*** DATA ***
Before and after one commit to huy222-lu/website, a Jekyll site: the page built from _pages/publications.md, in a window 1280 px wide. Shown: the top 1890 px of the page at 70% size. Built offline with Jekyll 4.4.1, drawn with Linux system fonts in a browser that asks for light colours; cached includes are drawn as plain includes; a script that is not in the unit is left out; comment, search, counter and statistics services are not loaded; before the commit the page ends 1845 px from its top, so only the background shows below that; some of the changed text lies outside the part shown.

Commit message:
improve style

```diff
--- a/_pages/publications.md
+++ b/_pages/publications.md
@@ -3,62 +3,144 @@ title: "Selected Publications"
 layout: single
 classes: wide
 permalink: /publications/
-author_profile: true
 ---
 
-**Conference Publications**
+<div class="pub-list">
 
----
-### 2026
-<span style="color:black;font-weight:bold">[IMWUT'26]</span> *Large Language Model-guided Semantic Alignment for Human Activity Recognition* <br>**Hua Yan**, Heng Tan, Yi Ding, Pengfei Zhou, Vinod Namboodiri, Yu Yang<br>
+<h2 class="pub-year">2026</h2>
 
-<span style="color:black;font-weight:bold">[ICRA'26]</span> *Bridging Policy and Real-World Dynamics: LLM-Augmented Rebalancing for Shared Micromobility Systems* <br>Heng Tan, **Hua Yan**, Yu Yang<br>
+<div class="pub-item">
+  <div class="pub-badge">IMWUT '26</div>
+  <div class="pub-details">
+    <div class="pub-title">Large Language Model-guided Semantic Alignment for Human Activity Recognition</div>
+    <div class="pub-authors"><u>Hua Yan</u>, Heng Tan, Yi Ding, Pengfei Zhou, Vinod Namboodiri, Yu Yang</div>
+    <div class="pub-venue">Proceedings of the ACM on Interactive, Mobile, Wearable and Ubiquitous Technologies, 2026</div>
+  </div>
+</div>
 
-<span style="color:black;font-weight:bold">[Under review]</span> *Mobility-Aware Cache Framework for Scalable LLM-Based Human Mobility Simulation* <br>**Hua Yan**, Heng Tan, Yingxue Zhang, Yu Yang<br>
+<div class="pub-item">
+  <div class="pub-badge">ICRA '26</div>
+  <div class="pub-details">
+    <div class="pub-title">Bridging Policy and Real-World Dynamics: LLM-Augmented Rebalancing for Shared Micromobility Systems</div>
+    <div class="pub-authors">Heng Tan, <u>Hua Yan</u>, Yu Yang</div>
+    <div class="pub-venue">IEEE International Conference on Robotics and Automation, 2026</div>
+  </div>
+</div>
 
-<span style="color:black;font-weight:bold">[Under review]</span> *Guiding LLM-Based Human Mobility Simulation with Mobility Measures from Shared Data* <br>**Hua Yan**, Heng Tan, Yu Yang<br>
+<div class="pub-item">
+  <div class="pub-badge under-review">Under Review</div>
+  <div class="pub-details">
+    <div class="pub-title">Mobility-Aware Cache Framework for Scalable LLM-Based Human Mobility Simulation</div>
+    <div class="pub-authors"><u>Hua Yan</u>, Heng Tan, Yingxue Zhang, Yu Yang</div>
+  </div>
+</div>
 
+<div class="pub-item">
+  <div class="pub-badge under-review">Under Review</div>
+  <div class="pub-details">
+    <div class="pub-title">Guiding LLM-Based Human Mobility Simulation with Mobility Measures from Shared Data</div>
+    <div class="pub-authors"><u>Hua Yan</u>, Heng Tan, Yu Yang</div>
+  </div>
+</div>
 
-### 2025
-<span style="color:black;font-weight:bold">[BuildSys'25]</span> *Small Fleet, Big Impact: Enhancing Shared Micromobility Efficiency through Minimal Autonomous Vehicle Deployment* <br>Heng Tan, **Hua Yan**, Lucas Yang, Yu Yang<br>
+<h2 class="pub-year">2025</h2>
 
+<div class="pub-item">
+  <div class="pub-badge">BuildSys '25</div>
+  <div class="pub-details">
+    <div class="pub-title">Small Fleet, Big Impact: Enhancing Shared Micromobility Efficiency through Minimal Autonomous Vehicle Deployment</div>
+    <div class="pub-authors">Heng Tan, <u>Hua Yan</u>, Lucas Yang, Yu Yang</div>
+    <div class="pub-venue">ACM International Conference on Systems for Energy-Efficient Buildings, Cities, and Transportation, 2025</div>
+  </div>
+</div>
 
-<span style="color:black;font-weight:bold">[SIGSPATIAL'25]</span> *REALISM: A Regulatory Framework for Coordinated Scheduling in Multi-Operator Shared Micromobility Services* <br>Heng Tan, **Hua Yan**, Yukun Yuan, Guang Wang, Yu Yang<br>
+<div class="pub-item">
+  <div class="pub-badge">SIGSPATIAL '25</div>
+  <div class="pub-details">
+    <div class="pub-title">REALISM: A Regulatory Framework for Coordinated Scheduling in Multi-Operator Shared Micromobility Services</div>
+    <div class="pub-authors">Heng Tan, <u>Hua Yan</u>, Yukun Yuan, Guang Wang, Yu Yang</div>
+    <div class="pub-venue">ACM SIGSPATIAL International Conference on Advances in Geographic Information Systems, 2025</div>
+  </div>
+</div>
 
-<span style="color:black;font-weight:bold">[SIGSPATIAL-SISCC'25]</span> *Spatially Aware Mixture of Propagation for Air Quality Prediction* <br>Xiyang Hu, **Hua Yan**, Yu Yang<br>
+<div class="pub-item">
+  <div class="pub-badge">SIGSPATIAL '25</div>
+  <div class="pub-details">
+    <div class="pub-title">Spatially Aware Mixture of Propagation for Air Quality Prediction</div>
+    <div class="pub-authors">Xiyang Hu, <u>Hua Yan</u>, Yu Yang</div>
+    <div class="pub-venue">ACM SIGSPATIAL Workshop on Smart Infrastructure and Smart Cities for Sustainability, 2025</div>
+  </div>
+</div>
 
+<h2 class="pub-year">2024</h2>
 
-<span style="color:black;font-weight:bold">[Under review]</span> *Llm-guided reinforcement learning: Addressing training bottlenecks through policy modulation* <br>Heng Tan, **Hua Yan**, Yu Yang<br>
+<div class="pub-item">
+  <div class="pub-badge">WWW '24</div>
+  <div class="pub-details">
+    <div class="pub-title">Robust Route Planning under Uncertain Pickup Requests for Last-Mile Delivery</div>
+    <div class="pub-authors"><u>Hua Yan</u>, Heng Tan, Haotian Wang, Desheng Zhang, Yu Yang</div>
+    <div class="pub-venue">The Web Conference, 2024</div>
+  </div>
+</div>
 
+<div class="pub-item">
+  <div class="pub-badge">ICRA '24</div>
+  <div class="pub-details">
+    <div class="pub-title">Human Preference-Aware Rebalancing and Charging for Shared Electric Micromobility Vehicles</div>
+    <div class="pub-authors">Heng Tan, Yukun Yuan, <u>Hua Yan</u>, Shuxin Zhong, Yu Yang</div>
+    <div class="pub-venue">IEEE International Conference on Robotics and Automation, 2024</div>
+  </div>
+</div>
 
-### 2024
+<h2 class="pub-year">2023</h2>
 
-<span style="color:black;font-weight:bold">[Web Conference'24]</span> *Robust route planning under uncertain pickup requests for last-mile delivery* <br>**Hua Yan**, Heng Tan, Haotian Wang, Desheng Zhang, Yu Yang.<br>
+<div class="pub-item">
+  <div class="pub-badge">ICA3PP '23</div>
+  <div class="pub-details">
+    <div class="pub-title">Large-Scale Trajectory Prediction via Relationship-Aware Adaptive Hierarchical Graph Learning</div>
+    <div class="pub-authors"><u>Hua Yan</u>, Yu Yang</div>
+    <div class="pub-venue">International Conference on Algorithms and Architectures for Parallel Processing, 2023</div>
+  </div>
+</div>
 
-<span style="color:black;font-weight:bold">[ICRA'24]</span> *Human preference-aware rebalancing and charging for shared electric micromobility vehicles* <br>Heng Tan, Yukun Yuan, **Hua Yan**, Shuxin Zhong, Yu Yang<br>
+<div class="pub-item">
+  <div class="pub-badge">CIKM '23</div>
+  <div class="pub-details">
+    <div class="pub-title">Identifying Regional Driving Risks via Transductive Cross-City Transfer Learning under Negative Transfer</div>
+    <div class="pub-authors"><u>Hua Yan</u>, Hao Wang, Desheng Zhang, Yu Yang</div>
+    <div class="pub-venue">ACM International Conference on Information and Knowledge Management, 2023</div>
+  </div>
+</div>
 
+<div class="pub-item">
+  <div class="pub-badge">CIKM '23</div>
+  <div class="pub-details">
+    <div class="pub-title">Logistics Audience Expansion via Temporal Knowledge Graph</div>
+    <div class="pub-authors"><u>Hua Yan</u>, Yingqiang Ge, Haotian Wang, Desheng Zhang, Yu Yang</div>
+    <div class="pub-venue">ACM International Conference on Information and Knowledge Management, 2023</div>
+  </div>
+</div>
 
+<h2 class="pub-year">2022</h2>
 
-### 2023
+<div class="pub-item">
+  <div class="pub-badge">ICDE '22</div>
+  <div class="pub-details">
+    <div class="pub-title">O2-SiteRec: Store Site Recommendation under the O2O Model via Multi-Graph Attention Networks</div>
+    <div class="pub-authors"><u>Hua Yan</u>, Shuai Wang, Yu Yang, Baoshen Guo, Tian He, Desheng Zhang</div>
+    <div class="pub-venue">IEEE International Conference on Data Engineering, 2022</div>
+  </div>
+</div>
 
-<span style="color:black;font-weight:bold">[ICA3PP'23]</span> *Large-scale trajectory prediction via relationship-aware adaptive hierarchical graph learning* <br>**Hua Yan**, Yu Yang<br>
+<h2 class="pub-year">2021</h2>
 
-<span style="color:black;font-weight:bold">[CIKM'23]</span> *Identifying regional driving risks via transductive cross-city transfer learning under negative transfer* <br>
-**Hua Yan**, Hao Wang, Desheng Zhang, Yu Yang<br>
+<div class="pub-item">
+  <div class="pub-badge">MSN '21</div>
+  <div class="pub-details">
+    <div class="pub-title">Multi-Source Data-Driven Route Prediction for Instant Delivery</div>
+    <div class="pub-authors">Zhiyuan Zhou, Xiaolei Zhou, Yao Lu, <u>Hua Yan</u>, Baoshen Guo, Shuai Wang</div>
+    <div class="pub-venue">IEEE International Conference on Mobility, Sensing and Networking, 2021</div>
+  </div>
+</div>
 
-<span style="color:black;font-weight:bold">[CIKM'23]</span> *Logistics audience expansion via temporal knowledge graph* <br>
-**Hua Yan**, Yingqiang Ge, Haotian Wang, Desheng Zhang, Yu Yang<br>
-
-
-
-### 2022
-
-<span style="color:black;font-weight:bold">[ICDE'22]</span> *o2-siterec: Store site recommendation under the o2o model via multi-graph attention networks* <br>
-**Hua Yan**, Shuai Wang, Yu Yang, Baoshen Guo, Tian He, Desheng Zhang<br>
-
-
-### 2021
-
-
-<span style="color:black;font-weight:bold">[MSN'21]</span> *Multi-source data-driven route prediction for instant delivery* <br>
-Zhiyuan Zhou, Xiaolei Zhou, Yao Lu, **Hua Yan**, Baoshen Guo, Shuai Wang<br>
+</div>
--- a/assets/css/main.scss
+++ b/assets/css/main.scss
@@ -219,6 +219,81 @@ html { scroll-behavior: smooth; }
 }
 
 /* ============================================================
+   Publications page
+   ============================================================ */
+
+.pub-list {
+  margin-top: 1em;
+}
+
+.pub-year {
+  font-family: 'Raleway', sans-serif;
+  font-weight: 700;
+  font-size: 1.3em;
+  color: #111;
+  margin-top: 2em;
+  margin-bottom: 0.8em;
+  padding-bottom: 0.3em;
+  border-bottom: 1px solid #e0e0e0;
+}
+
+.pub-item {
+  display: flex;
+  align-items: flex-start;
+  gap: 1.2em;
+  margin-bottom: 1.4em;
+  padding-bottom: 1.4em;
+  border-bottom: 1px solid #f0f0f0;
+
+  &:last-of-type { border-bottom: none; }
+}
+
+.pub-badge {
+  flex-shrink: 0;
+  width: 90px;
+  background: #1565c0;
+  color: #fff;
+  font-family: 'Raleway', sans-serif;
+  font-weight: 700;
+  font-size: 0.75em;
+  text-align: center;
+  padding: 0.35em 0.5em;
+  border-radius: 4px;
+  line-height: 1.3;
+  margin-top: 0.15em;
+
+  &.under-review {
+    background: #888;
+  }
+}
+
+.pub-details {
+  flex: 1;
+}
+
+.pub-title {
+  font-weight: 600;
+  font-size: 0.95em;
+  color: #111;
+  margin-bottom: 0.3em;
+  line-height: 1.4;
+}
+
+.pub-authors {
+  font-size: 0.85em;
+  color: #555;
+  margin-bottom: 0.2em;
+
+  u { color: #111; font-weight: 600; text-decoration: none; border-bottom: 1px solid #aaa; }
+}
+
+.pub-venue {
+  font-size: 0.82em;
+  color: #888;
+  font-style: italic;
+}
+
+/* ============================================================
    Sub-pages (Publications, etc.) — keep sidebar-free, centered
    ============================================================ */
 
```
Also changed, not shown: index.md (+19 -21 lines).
*** End of DATA ***
TO DO:
Across the entries, tally every line that contains the word "margin" and report the sum by itself.

RESULT BELOW:
7